If the construction of the Manhattan grid is a 19th-century story, the 20th-century sequel tells of the grid’s erosions, alterations, and erasures. Although the relentlessness of the 1811 plan had been eased by exceptions like Central Park, technological advances in the new century exaggerated the grid, as skyscrapers climbed higher with the help of steel skeletons and passenger elevators, and developers sought to maximize their land values by building out to the edges of their lots. Critics of the grid continued to fight this density with wholesale urban reforms, replacing vast swaths of the grid with superblocks beginning in the 1930s. Read More Two major zoning laws formalized long-standing complaints about the grid’s density and lack of open space, and one of these, the 1961 Zoning Resolution, ultimately sought to undermine its defining qualities: the continuity of the street wall, the uniformity of the rectilinear pattern, and the density of building coverage.
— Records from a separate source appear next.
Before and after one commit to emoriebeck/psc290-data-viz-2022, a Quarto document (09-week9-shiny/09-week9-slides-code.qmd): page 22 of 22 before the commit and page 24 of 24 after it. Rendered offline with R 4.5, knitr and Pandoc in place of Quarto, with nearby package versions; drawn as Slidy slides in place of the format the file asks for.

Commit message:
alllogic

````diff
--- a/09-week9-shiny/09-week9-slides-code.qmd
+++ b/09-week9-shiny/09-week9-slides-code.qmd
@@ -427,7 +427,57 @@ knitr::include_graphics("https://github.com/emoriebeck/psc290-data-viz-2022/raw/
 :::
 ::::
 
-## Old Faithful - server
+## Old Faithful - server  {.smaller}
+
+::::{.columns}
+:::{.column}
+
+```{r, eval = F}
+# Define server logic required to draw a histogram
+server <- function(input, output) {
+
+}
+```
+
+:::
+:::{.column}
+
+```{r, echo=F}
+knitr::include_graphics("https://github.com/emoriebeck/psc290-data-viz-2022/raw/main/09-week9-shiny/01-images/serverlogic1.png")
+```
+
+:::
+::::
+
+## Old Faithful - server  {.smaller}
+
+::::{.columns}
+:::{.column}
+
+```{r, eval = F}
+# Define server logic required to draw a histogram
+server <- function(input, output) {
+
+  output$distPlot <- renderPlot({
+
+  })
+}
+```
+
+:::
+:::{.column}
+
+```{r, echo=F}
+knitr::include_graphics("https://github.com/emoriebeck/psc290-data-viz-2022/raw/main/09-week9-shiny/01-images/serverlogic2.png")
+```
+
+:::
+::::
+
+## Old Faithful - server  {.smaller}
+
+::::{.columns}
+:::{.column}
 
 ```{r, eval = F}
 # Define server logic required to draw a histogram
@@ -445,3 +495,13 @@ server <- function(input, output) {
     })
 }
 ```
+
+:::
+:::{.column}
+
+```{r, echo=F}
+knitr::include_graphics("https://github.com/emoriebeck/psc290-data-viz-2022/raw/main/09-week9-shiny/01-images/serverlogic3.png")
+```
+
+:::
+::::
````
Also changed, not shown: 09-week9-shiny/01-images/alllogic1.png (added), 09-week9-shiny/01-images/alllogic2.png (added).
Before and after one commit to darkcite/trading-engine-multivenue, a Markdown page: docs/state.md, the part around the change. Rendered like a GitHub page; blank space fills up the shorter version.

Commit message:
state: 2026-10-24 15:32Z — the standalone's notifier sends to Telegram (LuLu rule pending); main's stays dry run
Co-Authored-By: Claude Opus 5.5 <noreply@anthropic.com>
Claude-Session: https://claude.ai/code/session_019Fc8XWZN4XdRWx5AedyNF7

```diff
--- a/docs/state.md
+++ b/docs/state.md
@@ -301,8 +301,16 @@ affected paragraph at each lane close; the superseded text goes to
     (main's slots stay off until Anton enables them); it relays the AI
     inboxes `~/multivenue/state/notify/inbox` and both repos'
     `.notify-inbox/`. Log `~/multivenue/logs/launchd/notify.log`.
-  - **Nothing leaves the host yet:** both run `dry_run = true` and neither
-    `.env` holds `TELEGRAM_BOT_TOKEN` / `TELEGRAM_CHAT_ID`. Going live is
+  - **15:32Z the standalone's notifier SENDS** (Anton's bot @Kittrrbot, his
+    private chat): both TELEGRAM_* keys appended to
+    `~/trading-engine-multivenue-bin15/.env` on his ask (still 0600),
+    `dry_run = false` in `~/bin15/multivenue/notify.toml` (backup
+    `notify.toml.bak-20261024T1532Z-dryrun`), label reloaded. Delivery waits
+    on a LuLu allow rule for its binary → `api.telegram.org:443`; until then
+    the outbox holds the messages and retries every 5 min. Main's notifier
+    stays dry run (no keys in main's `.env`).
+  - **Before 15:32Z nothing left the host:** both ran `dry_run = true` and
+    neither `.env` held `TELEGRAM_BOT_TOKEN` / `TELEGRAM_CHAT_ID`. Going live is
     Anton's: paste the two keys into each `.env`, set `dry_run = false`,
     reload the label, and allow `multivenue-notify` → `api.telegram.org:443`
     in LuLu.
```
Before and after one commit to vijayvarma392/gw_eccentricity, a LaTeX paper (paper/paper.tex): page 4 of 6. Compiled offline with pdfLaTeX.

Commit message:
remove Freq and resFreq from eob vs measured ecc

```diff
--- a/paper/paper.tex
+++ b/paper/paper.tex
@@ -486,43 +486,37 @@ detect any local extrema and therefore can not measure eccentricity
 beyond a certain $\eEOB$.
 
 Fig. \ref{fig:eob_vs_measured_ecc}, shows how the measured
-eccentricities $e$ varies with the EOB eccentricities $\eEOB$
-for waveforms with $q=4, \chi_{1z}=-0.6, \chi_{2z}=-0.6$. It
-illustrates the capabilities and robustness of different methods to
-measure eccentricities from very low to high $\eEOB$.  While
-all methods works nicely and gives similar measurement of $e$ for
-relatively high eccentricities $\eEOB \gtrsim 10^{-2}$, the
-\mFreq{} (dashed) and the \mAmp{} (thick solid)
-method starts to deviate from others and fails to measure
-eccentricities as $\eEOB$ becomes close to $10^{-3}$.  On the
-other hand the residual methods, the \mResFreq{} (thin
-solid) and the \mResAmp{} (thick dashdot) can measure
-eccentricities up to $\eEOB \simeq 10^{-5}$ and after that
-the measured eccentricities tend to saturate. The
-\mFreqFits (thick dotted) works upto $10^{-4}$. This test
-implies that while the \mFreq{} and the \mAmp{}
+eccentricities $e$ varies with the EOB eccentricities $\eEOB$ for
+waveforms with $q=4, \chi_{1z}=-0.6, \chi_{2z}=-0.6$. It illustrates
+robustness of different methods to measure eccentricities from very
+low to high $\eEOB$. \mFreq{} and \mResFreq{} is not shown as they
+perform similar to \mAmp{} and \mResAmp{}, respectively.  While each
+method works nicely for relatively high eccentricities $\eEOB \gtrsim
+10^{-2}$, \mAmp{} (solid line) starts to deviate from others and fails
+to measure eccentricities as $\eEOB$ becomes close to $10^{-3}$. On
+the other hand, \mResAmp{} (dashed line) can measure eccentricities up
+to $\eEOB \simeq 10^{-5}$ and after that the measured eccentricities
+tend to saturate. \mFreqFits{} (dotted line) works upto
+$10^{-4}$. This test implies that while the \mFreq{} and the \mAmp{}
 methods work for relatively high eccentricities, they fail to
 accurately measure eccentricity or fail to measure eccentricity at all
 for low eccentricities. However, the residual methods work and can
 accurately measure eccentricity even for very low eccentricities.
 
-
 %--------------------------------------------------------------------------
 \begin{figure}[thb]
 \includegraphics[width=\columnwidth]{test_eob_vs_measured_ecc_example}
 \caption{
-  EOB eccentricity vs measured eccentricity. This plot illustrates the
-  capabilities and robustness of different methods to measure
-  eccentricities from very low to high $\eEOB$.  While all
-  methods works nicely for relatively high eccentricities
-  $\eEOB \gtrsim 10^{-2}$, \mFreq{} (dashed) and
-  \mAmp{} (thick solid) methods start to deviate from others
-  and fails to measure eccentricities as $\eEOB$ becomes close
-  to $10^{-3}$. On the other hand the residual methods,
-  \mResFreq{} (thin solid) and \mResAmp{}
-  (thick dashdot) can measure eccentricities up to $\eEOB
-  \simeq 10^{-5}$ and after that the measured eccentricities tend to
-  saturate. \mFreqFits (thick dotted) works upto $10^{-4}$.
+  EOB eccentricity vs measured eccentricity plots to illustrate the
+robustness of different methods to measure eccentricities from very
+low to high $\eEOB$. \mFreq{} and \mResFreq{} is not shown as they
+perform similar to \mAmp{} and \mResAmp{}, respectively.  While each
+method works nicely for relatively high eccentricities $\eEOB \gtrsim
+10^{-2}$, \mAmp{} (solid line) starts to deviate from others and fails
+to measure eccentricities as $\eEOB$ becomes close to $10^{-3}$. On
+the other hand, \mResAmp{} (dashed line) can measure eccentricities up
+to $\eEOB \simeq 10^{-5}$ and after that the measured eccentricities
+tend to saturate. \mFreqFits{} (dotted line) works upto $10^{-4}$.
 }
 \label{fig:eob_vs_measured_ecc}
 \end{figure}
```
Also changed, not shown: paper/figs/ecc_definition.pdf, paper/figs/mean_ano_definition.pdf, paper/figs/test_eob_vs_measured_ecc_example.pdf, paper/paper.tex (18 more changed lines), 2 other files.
By the end of the 20th century, the grid had become less vulnerable to attack. The heyday of the tower-in-the-park housing model had come and gone, and today the density of existing construction and high real estate values make it prohibitively expensive and logistically complicated to clear multiblock tracts of land for superblock projects. Instead, the prevailing trend in Manhattan has been to reassert the grid, as the recent development of Battery Park City and the current proposal to rebuild lower Manhattan demonstrate. Show Less